Explaining how he decided to approach the Court for resolution, Mr Kurhade said, “I wrote letters to the Secretary and Chairman of Port Trust, but they were all in vain. I got absolutely nothing from them. Then being put in such a tight spot, I recalled a popular thought ‘A smart person should not climb the steps to Court’. I told myself if a smart person should not climb those steps, then perhaps I should become mad and take this extreme action.”
Also being felicitated was Dhruv Desai, a student of Moneylife Foundation’s trustee Dr Anupam Saraph. Although his fight against mandatory linking of Aadhaar was not as extreme as Mr Kurhade, he too has stood firm in his principles. Learning from Dr Saraph on the flaws of the Aadhaar based payment systems, Dhruv realised that, “by succumbing to submitting Aadhaar, (he is) being made party to weaken the financial system”. He credited Dr Saraph, in making him realise the flaws of Aadhaar and further enabling him to take a stance against mandatory linking for opening a new bank account in HDFC bank.

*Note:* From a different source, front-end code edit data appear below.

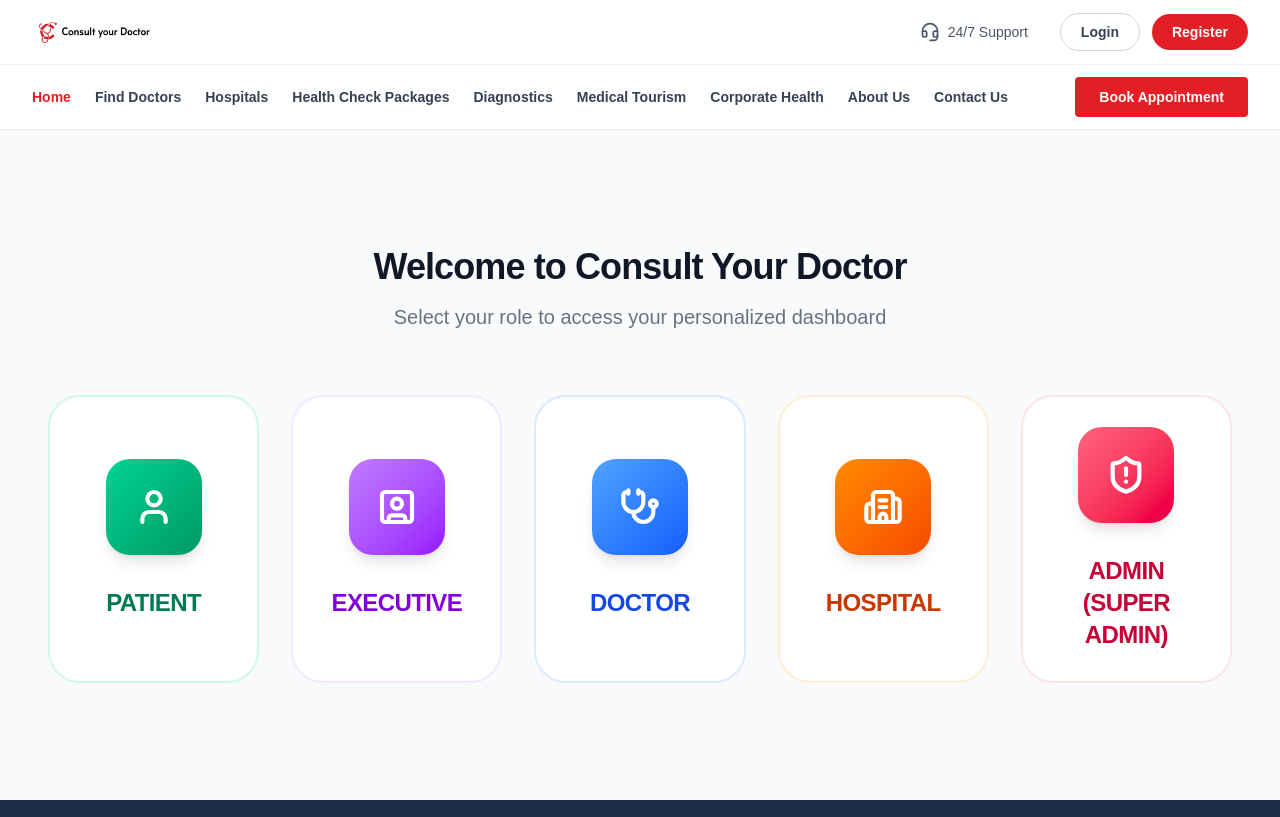
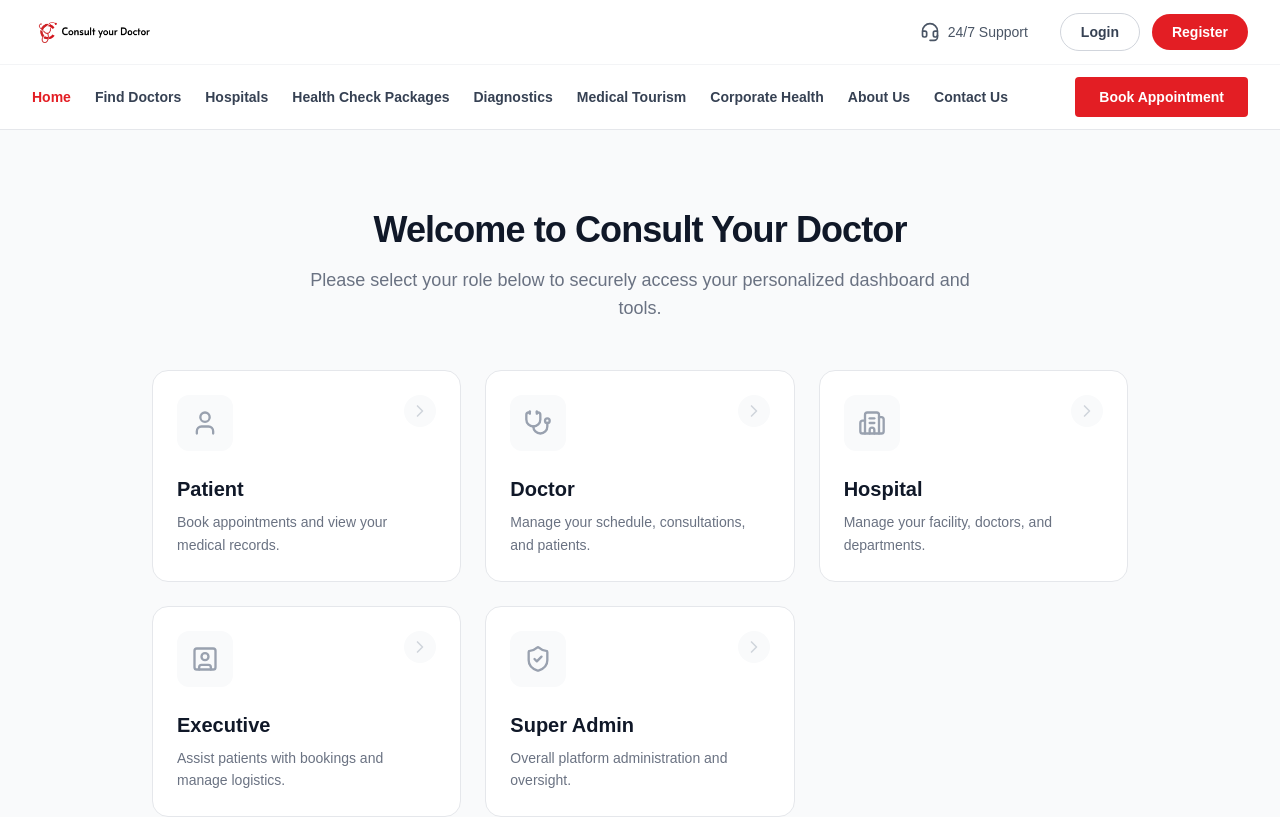
Before and after one commit to Zebrold/consult-your-doctor, a Next.js app: page /login in a window 1280 px wide. Shown: the top 817 px of the page. Built offline with nearby package versions, Linux system fonts and the light colour scheme; no server answers.

Commit message:
fix: Changed the login UI

```diff
--- a/app/(auth)/login/executive/page.tsx
+++ b/app/(auth)/login/executive/page.tsx
@@ -9,7 +9,7 @@ export default function ExecutiveLoginPage() {
   const [state, formAction, isPending] = useActionState(staffLogin, null)
 
   return (
-    <div className="w-full max-w-md bg-white p-8 rounded-2xl shadow-lg border border-gray-100">
+    <div className="w-full max-w-md bg-white p-8 rounded-2xl shadow-xl border border-gray-200">
       <Link href="/login" className="inline-flex items-center gap-2 text-sm text-gray-500 hover:text-amber-600 transition-colors mb-6">
         <ArrowLeft className="w-4 h-4" /> Back to Roles
       </Link>
--- a/app/(auth)/login/page.tsx
+++ b/app/(auth)/login/page.tsx
@@ -1,5 +1,5 @@
 import Link from 'next/link'
-import { User, UserSquare, Stethoscope, Building2, ShieldAlert } from 'lucide-react'
+import { User, UserSquare, Stethoscope, Building2, ShieldCheck, ChevronRight } from 'lucide-react'
 
 export const metadata = {
   title: 'Login - Consult Your Doctor',
@@ -8,108 +8,92 @@ export const metadata = {
 const roles = [
   {
     id: 'patient',
-    title: 'PATIENT',
+    title: 'Patient',
+    desc: 'Book appointments and view your medical records.',
     icon: User,
     href: '/login/patient',
-    color: 'text-emerald-700',
-    border: 'border-emerald-100 hover:border-emerald-500',
-    iconBg: 'bg-gradient-to-br from-emerald-400 to-emerald-600',
-    hoverBg: 'bg-emerald-50',
-    shadow: 'hover:shadow-emerald-200'
+  },
+  {
+    id: 'doctor',
+    title: 'Doctor',
+    desc: 'Manage your schedule, consultations, and patients.',
+    icon: Stethoscope,
+    href: '/login/doctor',
+  },
+  {
+    id: 'hospital',
+    title: 'Hospital',
+    desc: 'Manage your facility, doctors, and departments.',
+    icon: Building2,
+    href: '/login/hospital',
   },
   {
     id: 'executive',
-    title: 'EXECUTIVE',
+    title: 'Executive',
+    desc: 'Assist patients with bookings and manage logistics.',
     icon: UserSquare,
     href: '/login/executive',
-    color: 'text-purple-700',
-    border: 'border-purple-100 hover:border-purple-500',
-    iconBg: 'bg-gradient-to-br from-purple-400 to-purple-600',
-    hoverBg: 'bg-purple-50',
-    shadow: 'hover:shadow-purple-200'
-  },
-  {
-    id: 'doctor',
-    title: 'DOCTOR',
-    icon: Stethoscope,
-    href: '/login/doctor',
-    color: 'text-blue-700',
-    border: 'border-blue-100 hover:border-blue-500',
-    iconBg: 'bg-gradient-to-br from-blue-400 to-blue-600',
-    hoverBg: 'bg-blue-50',
-    shadow: 'hover:shadow-blue-200'
-  },
-  {
-    id: 'hospital',
-    title: 'HOSPITAL',
-    icon: Building2,
-    href: '/login/hospital',
-    color: 'text-orange-700',
-    border: 'border-orange-100 hover:border-orange-500',
-    iconBg: 'bg-gradient-to-br from-orange-400 to-orange-600',
-    hoverBg: 'bg-orange-50',
-    shadow: 'hover:shadow-orange-200'
   },
   {
     id: 'admin',
-    title: 'ADMIN (SUPER ADMIN)',
-    icon: ShieldAlert,
+    title: 'Super Admin',
+    desc: 'Overall platform administration and oversight.',
+    icon: ShieldCheck,
     href: '/login/admin',
-    color: 'text-rose-700',
-    border: 'border-rose-100 hover:border-rose-500',
-    iconBg: 'bg-gradient-to-br from-rose-400 to-rose-600',
-    hoverBg: 'bg-rose-50',
-    shadow: 'hover:shadow-rose-200'
   }
 ]
 
 export default function RoleSelectionPage() {
   return (
-    <div className="w-full max-w-[1440px] mx-auto py-12">
-      <div className="text-center mb-16">
-        <h1 className="text-4xl font-extrabold text-gray-900 mb-4 tracking-tight">Welcome to Consult Your Doctor</h1>
-        <p className="text-gray-500 text-xl font-medium">Select your role to access your personalized dashboard</p>
+    <div className="w-full max-w-5xl mx-auto py-12 px-4 sm:px-6">
+      <div className="text-center mb-12">
+        <h1 className="text-3xl sm:text-4xl font-extrabold text-gray-900 mb-4 tracking-tight">
+          Welcome to Consult Your Doctor
+        </h1>
+        <p className="text-gray-500 text-lg max-w-2xl mx-auto">
+          Please select your role below to securely access your personalized dashboard and tools.
+        </p>
       </div>
 
-      <div className="grid grid-cols-1 md:grid-cols-2 lg:grid-cols-5 gap-6 xl:gap-8 px-4">
+      <div className="grid grid-cols-1 md:grid-cols-2 lg:grid-cols-3 gap-6">
         {roles.map((role) => {
           const Icon = role.icon
           return (
             <Link
               key={role.id}
               href={role.href}
-              className={`
-                group relative flex flex-col items-center justify-center
-                h-72 p-8 bg-white rounded-[2rem] border-2 ${role.border}
-                transition-all duration-500 ease-out
-                hover:-translate-y-3 hover:shadow-2xl ${role.shadow}
-                overflow-hidden
-              `}
+              className="group flex flex-col p-6 bg-white rounded-2xl border border-gray-200 hover:border-[#E31E24] hover:shadow-xl transition-all duration-300 ease-in-out relative overflow-hidden"
             >
-              {/* Animated background on hover */}
-              <div className={`absolute inset-0 opacity-0 group-hover:opacity-100 ${role.hoverBg} transition-opacity duration-500`} />
+              {/* Subtle accent line on top */}
+              <div className="absolute top-0 left-0 w-full h-1 bg-transparent group-hover:bg-[#E31E24] transition-colors duration-300" />
 
-              <div className="relative z-10 flex flex-col items-center gap-8">
-                <div className={`
-                  w-24 h-24 rounded-3xl flex items-center justify-center text-white
-                  ${role.iconBg} shadow-lg
-                  group-hover:scale-110 group-hover:-rotate-6 transition-all duration-500
-                `}>
-                  <Icon className="w-10 h-10" strokeWidth={2.5} />
+              <div className="flex items-start justify-between mb-6">
+                <div className="w-14 h-14 rounded-xl bg-gray-50 text-gray-400 group-hover:bg-red-50 group-hover:text-[#E31E24] flex items-center justify-center transition-colors duration-300">
+                  <Icon className="w-7 h-7" strokeWidth={2} />
                 </div>
+                <div className="w-8 h-8 rounded-full bg-gray-50 text-gray-300 group-hover:bg-[#E31E24] group-hover:text-white flex items-center justify-center transition-colors duration-300">
+                  <ChevronRight className="w-5 h-5" />
+                </div>
+              </div>
 
-                <h2 className={`text-2xl font-black ${role.color} text-center tracking-tight uppercase`}>
-                  {role.title.split(' (').map((part, i) => (
-                    <span key={i} className="block">
-                      {i > 0 ? `(${part}` : part}
-                    </span>
-                  ))}
+              <div>
+                <h2 className="text-xl font-bold text-gray-900 mb-2 group-hover:text-[#E31E24] transition-colors duration-300">
+                  {role.title}
                 </h2>
+                <p className="text-sm text-gray-500 leading-relaxed">
+                  {role.desc}
+                </p>
               </div>
             </Link>
           )
         })}
       </div>
+
+      <div className="mt-12 text-center">
+        <p className="text-sm text-gray-400">
+          Need help? <a href="/contact" className="text-[#E31E24] font-medium hover:underline">Contact Support</a>
+        </p>
+      </div>
     </div>
   )
 }
--- a/app/(auth)/login/patient/page.tsx
+++ b/app/(auth)/login/patient/page.tsx
@@ -24,24 +24,24 @@ function PatientLoginForm() {
   const roleVal = sendOTPState?.role || 'patient'
 
   return (
-    <div className="w-full max-w-md bg-white p-8 rounded-3xl shadow-2xl border border-gray-100">
+    <div className="w-full max-w-md bg-white p-8 rounded-2xl shadow-xl border border-gray-200">
       <div className="flex items-center justify-between mb-8">
         {step === 2 ? (
           <button
             onClick={() => setStep(1)}
-            className="flex items-center gap-2 text-sm text-gray-500 hover:text-emerald-600 transition-colors"
+            className="flex items-center gap-2 text-sm text-gray-500 hover:text-[#E31E24] transition-colors"
           >
             <ArrowLeft className="w-4 h-4" /> Back
           </button>
         ) : (
-          <Link href="/login" className="flex items-center gap-2 text-sm text-gray-500 hover:text-emerald-600 transition-colors">
+          <Link href="/login" className="flex items-center gap-2 text-sm text-gray-500 hover:text-[#E31E24] transition-colors">
             <ArrowLeft className="w-4 h-4" /> Back to Roles
           </Link>
         )}
       </div>
 
       <div className="flex flex-col items-center mb-6">
-        <div className="w-16 h-16 bg-gradient-to-br from-emerald-400 to-emerald-600 text-white rounded-2xl flex items-center justify-center mb-4 shadow-lg shadow-emerald-200">
+        <div className="w-16 h-16 bg-red-50 text-[#E31E24] rounded-2xl flex items-center justify-center mb-4 shadow-md">
           <User className="w-8 h-8" strokeWidth={2.5} />
         </div>
       </div>
@@ -75,7 +75,7 @@ function PatientLoginForm() {
                 name="fullName"
                 required
                 placeholder="e.g. Aman"
-                className="w-full px-4 py-3 text-gray-900 bg-gray-50 border border-gray-200 rounded-xl focus:bg-white focus:ring-2 focus:ring-emerald-500 focus:border-emerald-500 outline-none transition-all font-medium"
+                className="w-full px-4 py-3 text-gray-900 bg-gray-50 border border-gray-200 rounded-xl focus:bg-white focus:ring-2 focus:ring-[#E31E24] focus:border-[#E31E24] outline-none transition-all font-medium"
               />
             </div>
 
@@ -88,7 +88,7 @@ function PatientLoginForm() {
                   name="phone"
                   required
                   placeholder="9876543210"
-                  className="w-full pl-16 pr-4 py-3 text-gray-900 bg-gray-50 border border-gray-200 rounded-xl focus:bg-white focus:ring-2 focus:ring-emerald-500 focus:border-emerald-500 outline-none transition-all font-medium"
+                  className="w-full pl-16 pr-4 py-3 text-gray-900 bg-gray-50 border border-gray-200 rounded-xl focus:bg-white focus:ring-2 focus:ring-[#E31E24] focus:border-[#E31E24] outline-none transition-all font-medium"
                 />
               </div>
             </div>
@@ -96,7 +96,7 @@ function PatientLoginForm() {
             <button
               type="submit"
               disabled={isSendPending}
-              className="w-full py-3.5 bg-emerald-600 text-white font-bold hover:bg-emerald-700 transition-colors mt-2 disabled:opacity-50 rounded-xl shadow-lg shadow-emerald-200"
+              className="w-full py-3.5 bg-[#E31E24] text-white font-bold hover:bg-red-700 transition-colors mt-2 disabled:opacity-50 rounded-xl shadow-md"
             >
               {isSendPending ? 'Sending OTP...' : 'Send OTP'}
             </button>
@@ -131,14 +131,14 @@ function PatientLoginForm() {
                 required
                 placeholder="123456"
                 maxLength={6}
-                className="w-full px-4 py-4 text-center text-gray-900 bg-gray-50 tracking-[0.5em] text-2xl font-black border border-gray-200 rounded-xl focus:bg-white focus:ring-2 focus:ring-emerald-500 focus:border-emerald-500 outline-none transition-all"
+                className="w-full px-4 py-4 text-center text-gray-900 bg-gray-50 tracking-[0.5em] text-2xl font-black border border-gray-200 rounded-xl focus:bg-white focus:ring-2 focus:ring-[#E31E24] focus:border-[#E31E24] outline-none transition-all"
               />
             </div>
 
             <button
               type="submit"
               disabled={isVerifyPending}
-              className="w-full py-3.5 bg-emerald-600 text-white font-bold hover:bg-emerald-700 transition-colors mt-2 disabled:opacity-50 rounded-xl shadow-lg shadow-emerald-200"
+              className="w-full py-3.5 bg-[#E31E24] text-white font-bold hover:bg-red-700 transition-colors mt-2 disabled:opacity-50 rounded-xl shadow-md"
             >
               {isVerifyPending ? 'Verifying...' : 'Verify OTP'}
             </button>
```
Also changed, not shown: app/(auth)/login/doctor/page.tsx (+15 -15 lines), app/(auth)/login/hospital/page.tsx (+12 -12 lines).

Dr Saraph added his viewpoint on the UID by stating that, “When the government introduced it, they basically said we do not recognise you as a person unless if you have the Aadhaar. No ministry, no corporate would recognise us, unless we have an Aadhaar or unless we fight and try to escape this. It is important to note that once you have an Aadhaar you are no longer in control of your identity. Anyone can duplicate your Aadhaar details for doing transactions in your name and you cannot deny them. There is no mechanism to distinguish between transactions that you have done legitimately and transactions done by someone else using your Aadhaar details.”
Human rights activist Vickram Crishna, who fights for protection of personal privacy and was one of the petitioners to the Supreme Court against Aadhaar had this to say on his fight against Aadhaar, “Primarily when we took up this case against Aadhaar, the first thing that attracted us was that our civil liberties were being put at risk. Being brought up in Delhi, under the shadow Rashtrapati Bhavan and the Supreme Court, it never occurred to me that as citizens of India, our fundamental rights are not being protected. The government challenged our fundamental rights and said no you don’t have a right to your own body, your own privacy. Not only were our civil liberties at risk, but it was being done in an extremely casual and very technically weak manner.”
Present at the gathering were also other activists and concerned citizens, such as Raghu Godavar, a member of the ‘Rethink Aadhaar’ campaign, Kamyani Bali Mahabal, Adv Murali Neelakanthan, RN Bhaskar and Jude D’Souza.
Senior counsellor Neelakathan shared his ordeal related to the Income Tax office and how one needs to link their Aadhaar for IT purposes as well. He questioned how can Aadhaar be used a means for identification when UIDAI says that it is in fact not an identity proof.
Yogesh Sapkale, director-projects, of Moneylife Foundation, also shared his views saying, “In the past 10 years that I have witnessed the fight against Aadhaar, I have seen that until you resist, the other side will pressurize you into submission. For example, if you want to acquire a new SIM card from a mobile operator or port your number to a different operator, the representative would first ask for your Aadhaar and say the activation will be done in few hours. If you resist, they will say SIM activation will take 2-3 days. But why do you want activation to be done in few hours, especially for a new number, which is not known to others? And when you resist submitting Aadhaar, they will finally relent and accept other valid documents required for your know-your-customer (KYC) requirement.”
Sharing some important lines from the constitution, Raghu Godavar summed up the session by quoting a very important line from the book The Transformative Constitution authored by Gautam Bhatia, “…that the individual shall not be required to relinquish any of his constitutional rights as a condition precedent to the receipt of privilege. That the state shall not delegate powers to private persons to govern others.”